[[ DATASET EXTRACT open ]]
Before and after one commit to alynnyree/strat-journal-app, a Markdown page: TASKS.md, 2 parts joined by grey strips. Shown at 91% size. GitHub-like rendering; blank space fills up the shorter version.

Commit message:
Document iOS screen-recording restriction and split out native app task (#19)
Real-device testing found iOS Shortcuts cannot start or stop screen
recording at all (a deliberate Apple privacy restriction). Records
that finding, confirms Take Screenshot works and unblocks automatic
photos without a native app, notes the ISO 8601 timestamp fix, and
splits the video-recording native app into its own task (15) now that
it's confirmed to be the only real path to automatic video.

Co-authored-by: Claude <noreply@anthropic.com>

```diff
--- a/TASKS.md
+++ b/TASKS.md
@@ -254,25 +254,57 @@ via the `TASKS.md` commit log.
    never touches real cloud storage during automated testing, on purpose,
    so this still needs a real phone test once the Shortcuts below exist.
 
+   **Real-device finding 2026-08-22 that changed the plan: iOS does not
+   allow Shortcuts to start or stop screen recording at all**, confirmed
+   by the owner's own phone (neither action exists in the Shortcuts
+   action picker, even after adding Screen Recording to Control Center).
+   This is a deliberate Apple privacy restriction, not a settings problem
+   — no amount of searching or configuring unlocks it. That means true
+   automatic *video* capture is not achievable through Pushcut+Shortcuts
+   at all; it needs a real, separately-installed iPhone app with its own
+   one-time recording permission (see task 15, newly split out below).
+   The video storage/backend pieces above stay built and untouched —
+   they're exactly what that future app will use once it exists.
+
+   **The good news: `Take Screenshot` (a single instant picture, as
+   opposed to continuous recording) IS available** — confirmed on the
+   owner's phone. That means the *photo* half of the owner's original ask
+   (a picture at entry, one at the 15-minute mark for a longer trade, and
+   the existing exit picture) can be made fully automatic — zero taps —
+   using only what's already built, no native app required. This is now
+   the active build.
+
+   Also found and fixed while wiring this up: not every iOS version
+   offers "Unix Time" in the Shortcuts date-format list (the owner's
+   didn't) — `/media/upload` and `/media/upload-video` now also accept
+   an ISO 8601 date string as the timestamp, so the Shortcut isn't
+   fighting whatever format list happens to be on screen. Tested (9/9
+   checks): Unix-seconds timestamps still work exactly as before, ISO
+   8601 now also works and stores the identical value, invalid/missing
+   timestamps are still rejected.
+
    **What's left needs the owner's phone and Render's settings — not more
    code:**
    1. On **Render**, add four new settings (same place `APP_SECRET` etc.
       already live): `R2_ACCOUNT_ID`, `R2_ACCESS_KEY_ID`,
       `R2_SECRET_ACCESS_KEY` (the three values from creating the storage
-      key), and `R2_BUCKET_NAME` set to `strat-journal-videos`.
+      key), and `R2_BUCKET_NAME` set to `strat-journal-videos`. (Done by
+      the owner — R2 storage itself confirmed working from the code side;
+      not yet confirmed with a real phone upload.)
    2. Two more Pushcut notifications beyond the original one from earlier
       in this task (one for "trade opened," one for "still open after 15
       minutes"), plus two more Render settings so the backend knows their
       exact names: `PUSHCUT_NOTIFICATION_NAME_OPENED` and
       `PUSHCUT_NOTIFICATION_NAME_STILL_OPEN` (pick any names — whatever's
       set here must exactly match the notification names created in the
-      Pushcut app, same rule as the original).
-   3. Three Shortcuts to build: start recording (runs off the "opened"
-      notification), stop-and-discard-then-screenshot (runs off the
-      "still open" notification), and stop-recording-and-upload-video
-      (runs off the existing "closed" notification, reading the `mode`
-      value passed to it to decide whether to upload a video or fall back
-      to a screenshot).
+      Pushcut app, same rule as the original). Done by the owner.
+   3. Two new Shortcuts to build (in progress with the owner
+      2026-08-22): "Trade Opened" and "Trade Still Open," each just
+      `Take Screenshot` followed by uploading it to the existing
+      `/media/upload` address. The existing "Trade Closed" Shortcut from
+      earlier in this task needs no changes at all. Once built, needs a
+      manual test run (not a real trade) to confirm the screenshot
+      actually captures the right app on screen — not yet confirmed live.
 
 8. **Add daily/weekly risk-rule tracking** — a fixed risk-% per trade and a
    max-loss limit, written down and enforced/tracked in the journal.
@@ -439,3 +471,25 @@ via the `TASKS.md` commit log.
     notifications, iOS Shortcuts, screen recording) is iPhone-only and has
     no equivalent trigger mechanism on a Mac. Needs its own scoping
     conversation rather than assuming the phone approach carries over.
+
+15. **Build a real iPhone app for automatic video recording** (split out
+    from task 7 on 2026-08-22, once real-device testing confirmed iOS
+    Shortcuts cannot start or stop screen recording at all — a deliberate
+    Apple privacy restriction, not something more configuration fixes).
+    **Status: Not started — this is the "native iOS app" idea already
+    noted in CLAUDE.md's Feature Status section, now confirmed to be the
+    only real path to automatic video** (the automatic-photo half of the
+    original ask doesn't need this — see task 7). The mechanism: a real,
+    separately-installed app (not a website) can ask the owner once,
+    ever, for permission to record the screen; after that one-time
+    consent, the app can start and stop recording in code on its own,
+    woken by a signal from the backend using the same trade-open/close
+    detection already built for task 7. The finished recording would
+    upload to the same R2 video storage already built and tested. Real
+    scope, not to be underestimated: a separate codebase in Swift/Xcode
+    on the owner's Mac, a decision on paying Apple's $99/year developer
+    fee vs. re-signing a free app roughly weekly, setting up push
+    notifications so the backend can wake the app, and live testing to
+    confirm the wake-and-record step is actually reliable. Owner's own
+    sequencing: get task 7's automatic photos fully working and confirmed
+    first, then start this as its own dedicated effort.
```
[[ DATASET EXTRACT closed ]]
◆ EXERCISE GOAL:
Output all of the records exactly, with nothing omitted.

◆ SOLUTION TO THE PROBLEM:
Before and after one commit to alynnyree/strat-journal-app, a Markdown page: TASKS.md, 2 parts joined by grey strips. Shown at 91% size. GitHub-like rendering; blank space fills up the shorter version.

Commit message:
Document iOS screen-recording restriction and split out native app task (#19)
Real-device testing found iOS Shortcuts cannot start or stop screen
recording at all (a deliberate Apple privacy restriction). Records
that finding, confirms Take Screenshot works and unblocks automatic
photos without a native app, notes the ISO 8601 timestamp fix, and
splits the video-recording native app into its own task (15) now that
it's confirmed to be the only real path to automatic video.

Co-authored-by: Claude <noreply@anthropic.com>

```diff
--- a/TASKS.md
+++ b/TASKS.md
@@ -254,25 +254,57 @@ via the `TASKS.md` commit log.
    never touches real cloud storage during automated testing, on purpose,
    so this still needs a real phone test once the Shortcuts below exist.
 
+   **Real-device finding 2026-08-22 that changed the plan: iOS does not
+   allow Shortcuts to start or stop screen recording at all**, confirmed
+   by the owner's own phone (neither action exists in the Shortcuts
+   action picker, even after adding Screen Recording to Control Center).
+   This is a deliberate Apple privacy restriction, not a settings problem
+   — no amount of searching or configuring unlocks it. That means true
+   automatic *video* capture is not achievable through Pushcut+Shortcuts
+   at all; it needs a real, separately-installed iPhone app with its own
+   one-time recording permission (see task 15, newly split out below).
+   The video storage/backend pieces above stay built and untouched —
+   they're exactly what that future app will use once it exists.
+
+   **The good news: `Take Screenshot` (a single instant picture, as
+   opposed to continuous recording) IS available** — confirmed on the
+   owner's phone. That means the *photo* half of the owner's original ask
+   (a picture at entry, one at the 15-minute mark for a longer trade, and
+   the existing exit picture) can be made fully automatic — zero taps —
+   using only what's already built, no native app required. This is now
+   the active build.
+
+   Also found and fixed while wiring this up: not every iOS version
+   offers "Unix Time" in the Shortcuts date-format list (the owner's
+   didn't) — `/media/upload` and `/media/upload-video` now also accept
+   an ISO 8601 date string as the timestamp, so the Shortcut isn't
+   fighting whatever format list happens to be on screen. Tested (9/9
+   checks): Unix-seconds timestamps still work exactly as before, ISO
+   8601 now also works and stores the identical value, invalid/missing
+   timestamps are still rejected.
+
    **What's left needs the owner's phone and Render's settings — not more
    code:**
    1. On **Render**, add four new settings (same place `APP_SECRET` etc.
       already live): `R2_ACCOUNT_ID`, `R2_ACCESS_KEY_ID`,
       `R2_SECRET_ACCESS_KEY` (the three values from creating the storage
-      key), and `R2_BUCKET_NAME` set to `strat-journal-videos`.
+      key), and `R2_BUCKET_NAME` set to `strat-journal-videos`. (Done by
+      the owner — R2 storage itself confirmed working from the code side;
+      not yet confirmed with a real phone upload.)
    2. Two more Pushcut notifications beyond the original one from earlier
       in this task (one for "trade opened," one for "still open after 15
       minutes"), plus two more Render settings so the backend knows their
       exact names: `PUSHCUT_NOTIFICATION_NAME_OPENED` and
       `PUSHCUT_NOTIFICATION_NAME_STILL_OPEN` (pick any names — whatever's
       set here must exactly match the notification names created in the
-      Pushcut app, same rule as the original).
-   3. Three Shortcuts to build: start recording (runs off the "opened"
-      notification), stop-and-discard-then-screenshot (runs off the
-      "still open" notification), and stop-recording-and-upload-video
-      (runs off the existing "closed" notification, reading the `mode`
-      value passed to it to decide whether to upload a video or fall back
-      to a screenshot).
+      Pushcut app, same rule as the original). Done by the owner.
+   3. Two new Shortcuts to build (in progress with the owner
+      2026-08-22): "Trade Opened" and "Trade Still Open," each just
+      `Take Screenshot` followed by uploading it to the existing
+      `/media/upload` address. The existing "Trade Closed" Shortcut from
+      earlier in this task needs no changes at all. Once built, needs a
+      manual test run (not a real trade) to confirm the screenshot
+      actually captures the right app on screen — not yet confirmed live.
 
 8. **Add daily/weekly risk-rule tracking** — a fixed risk-% per trade and a
    max-loss limit, written down and enforced/tracked in the journal.
@@ -439,3 +471,25 @@ via the `TASKS.md` commit log.
     notifications, iOS Shortcuts, screen recording) is iPhone-only and has
     no equivalent trigger mechanism on a Mac. Needs its own scoping
     conversation rather than assuming the phone approach carries over.
+
+15. **Build a real iPhone app for automatic video recording** (split out
+    from task 7 on 2026-08-22, once real-device testing confirmed iOS
+    Shortcuts cannot start or stop screen recording at all — a deliberate
+    Apple privacy restriction, not something more configuration fixes).
+    **Status: Not started — this is the "native iOS app" idea already
+    noted in CLAUDE.md's Feature Status section, now confirmed to be the
+    only real path to automatic video** (the automatic-photo half of the
+    original ask doesn't need this — see task 7). The mechanism: a real,
+    separately-installed app (not a website) can ask the owner once,
+    ever, for permission to record the screen; after that one-time
+    consent, the app can start and stop recording in code on its own,
+    woken by a signal from the backend using the same trade-open/close
+    detection already built for task 7. The finished recording would
+    upload to the same R2 video storage already built and tested. Real
+    scope, not to be underestimated: a separate codebase in Swift/Xcode
+    on the owner's Mac, a decision on paying Apple's $99/year developer
+    fee vs. re-signing a free app roughly weekly, setting up push
+    notifications so the backend can wake the app, and live testing to
+    confirm the wake-and-record step is actually reliable. Owner's own
+    sequencing: get task 7's automatic photos fully working and confirmed
+    first, then start this as its own dedicated effort.
```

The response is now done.